Please reproduce the records below exactly, omitting any pictures they contain.

(INPUT MATERIAL Opens)

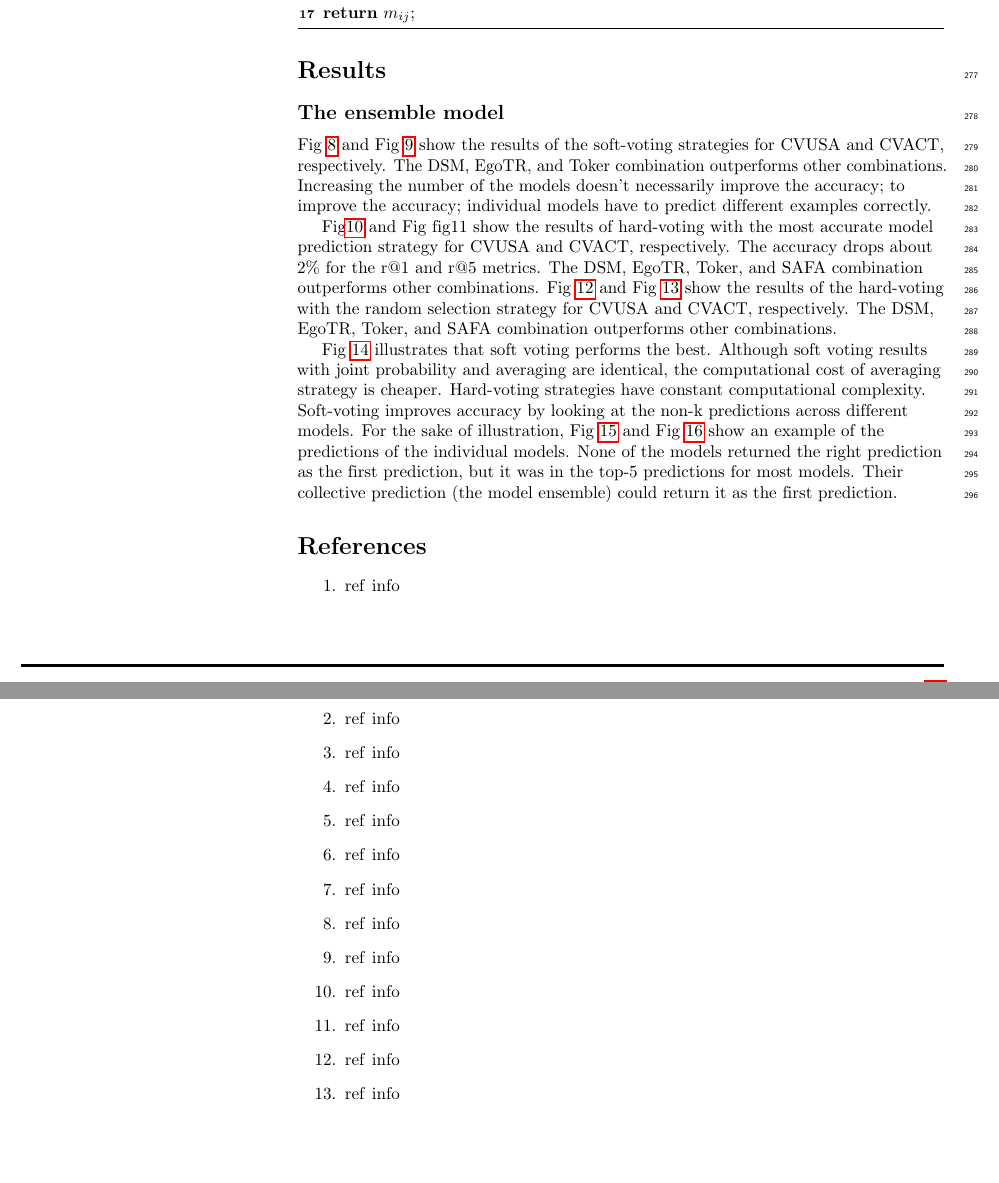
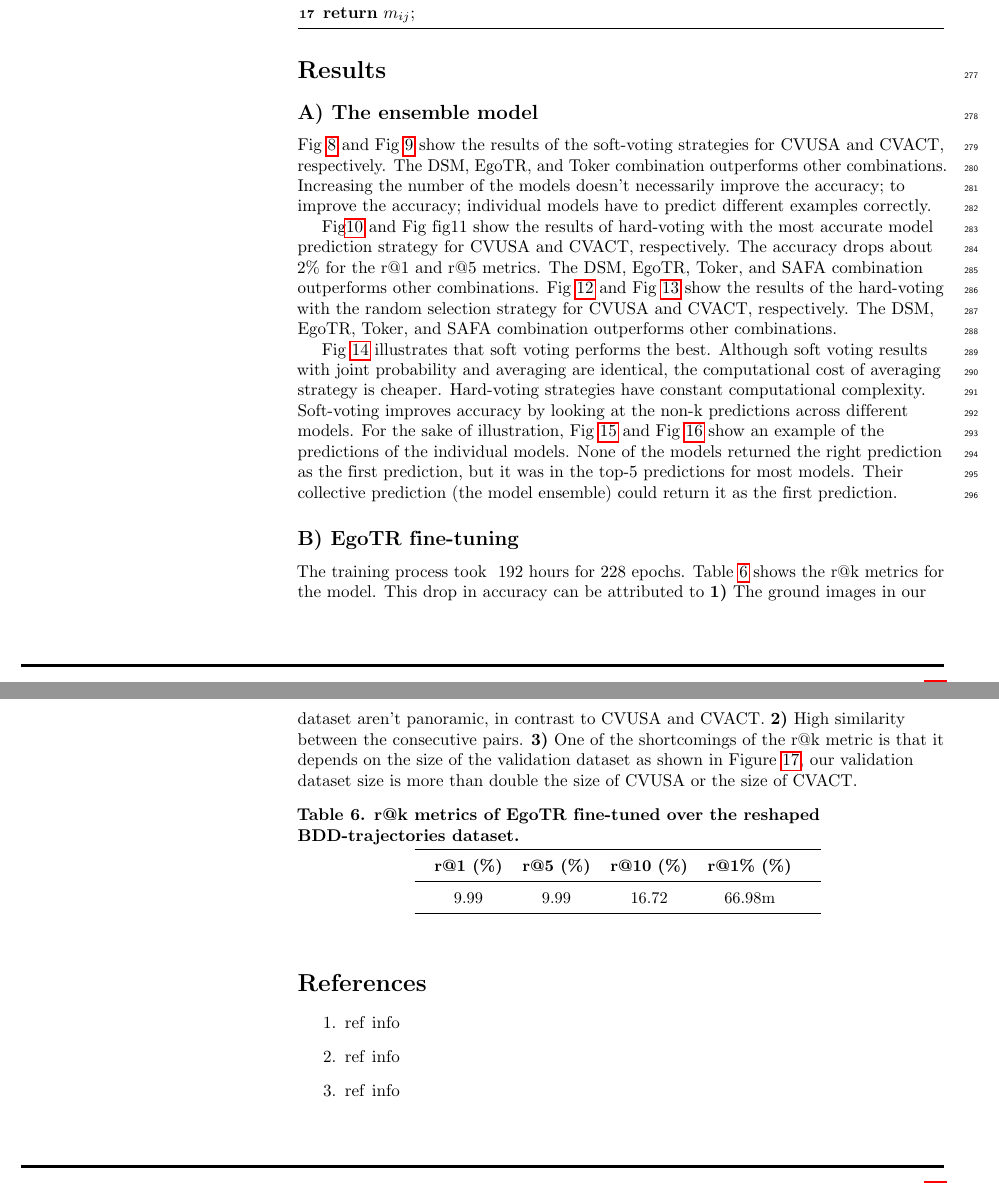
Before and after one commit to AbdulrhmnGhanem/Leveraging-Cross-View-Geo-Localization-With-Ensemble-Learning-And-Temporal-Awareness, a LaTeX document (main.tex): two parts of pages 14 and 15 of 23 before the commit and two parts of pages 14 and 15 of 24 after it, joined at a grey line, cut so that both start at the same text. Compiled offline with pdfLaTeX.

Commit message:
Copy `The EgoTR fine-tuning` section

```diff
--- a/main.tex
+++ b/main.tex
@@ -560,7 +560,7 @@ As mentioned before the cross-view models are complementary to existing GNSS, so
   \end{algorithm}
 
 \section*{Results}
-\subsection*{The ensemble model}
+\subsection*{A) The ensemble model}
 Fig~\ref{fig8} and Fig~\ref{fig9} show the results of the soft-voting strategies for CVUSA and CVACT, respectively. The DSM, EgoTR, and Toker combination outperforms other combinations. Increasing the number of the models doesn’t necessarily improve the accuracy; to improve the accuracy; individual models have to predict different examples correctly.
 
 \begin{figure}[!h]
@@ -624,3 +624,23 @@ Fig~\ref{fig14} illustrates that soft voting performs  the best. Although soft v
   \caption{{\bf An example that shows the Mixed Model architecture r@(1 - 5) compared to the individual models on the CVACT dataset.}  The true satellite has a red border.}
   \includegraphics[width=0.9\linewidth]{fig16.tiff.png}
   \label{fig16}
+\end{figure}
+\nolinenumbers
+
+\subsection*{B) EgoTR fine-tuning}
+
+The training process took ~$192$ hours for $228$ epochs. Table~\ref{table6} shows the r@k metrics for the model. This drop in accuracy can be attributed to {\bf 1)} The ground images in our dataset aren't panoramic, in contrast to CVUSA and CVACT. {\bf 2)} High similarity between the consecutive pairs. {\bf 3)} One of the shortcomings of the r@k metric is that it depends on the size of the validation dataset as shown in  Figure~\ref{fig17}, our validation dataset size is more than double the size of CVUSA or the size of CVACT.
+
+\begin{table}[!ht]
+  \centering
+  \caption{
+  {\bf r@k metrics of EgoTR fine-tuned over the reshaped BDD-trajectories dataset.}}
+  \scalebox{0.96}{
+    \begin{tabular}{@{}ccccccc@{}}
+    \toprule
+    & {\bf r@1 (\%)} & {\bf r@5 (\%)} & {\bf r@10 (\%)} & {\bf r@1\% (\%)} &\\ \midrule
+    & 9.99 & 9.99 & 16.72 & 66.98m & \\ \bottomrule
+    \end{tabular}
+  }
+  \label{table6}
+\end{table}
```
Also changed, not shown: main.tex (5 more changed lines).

(INPUT MATERIAL Closes)

> RESPONSE:
Before and after one commit to AbdulrhmnGhanem/Leveraging-Cross-View-Geo-Localization-With-Ensemble-Learning-And-Temporal-Awareness, a LaTeX document (main.tex): two parts of pages 14 and 15 of 23 before the commit and two parts of pages 14 and 15 of 24 after it, joined at a grey line, cut so that both start at the same text. Compiled offline with pdfLaTeX.

Commit message:
Copy `The EgoTR fine-tuning` section

```diff
--- a/main.tex
+++ b/main.tex
@@ -560,7 +560,7 @@ As mentioned before the cross-view models are complementary to existing GNSS, so
   \end{algorithm}
 
 \section*{Results}
-\subsection*{The ensemble model}
+\subsection*{A) The ensemble model}
 Fig~\ref{fig8} and Fig~\ref{fig9} show the results of the soft-voting strategies for CVUSA and CVACT, respectively. The DSM, EgoTR, and Toker combination outperforms other combinations. Increasing the number of the models doesn’t necessarily improve the accuracy; to improve the accuracy; individual models have to predict different examples correctly.
 
 \begin{figure}[!h]
@@ -624,3 +624,23 @@ Fig~\ref{fig14} illustrates that soft voting performs  the best. Although soft v
   \caption{{\bf An example that shows the Mixed Model architecture r@(1 - 5) compared to the individual models on the CVACT dataset.}  The true satellite has a red border.}
   \includegraphics[width=0.9\linewidth]{fig16.tiff.png}
   \label{fig16}
+\end{figure}
+\nolinenumbers
+
+\subsection*{B) EgoTR fine-tuning}
+
+The training process took ~$192$ hours for $228$ epochs. Table~\ref{table6} shows the r@k metrics for the model. This drop in accuracy can be attributed to {\bf 1)} The ground images in our dataset aren't panoramic, in contrast to CVUSA and CVACT. {\bf 2)} High similarity between the consecutive pairs. {\bf 3)} One of the shortcomings of the r@k metric is that it depends on the size of the validation dataset as shown in  Figure~\ref{fig17}, our validation dataset size is more than double the size of CVUSA or the size of CVACT.
+
+\begin{table}[!ht]
+  \centering
+  \caption{
+  {\bf r@k metrics of EgoTR fine-tuned over the reshaped BDD-trajectories dataset.}}
+  \scalebox{0.96}{
+    \begin{tabular}{@{}ccccccc@{}}
+    \toprule
+    & {\bf r@1 (\%)} & {\bf r@5 (\%)} & {\bf r@10 (\%)} & {\bf r@1\% (\%)} &\\ \midrule
+    & 9.99 & 9.99 & 16.72 & 66.98m & \\ \bottomrule
+    \end{tabular}
+  }
+  \label{table6}
+\end{table}
```
Also changed, not shown: main.tex (5 more changed lines).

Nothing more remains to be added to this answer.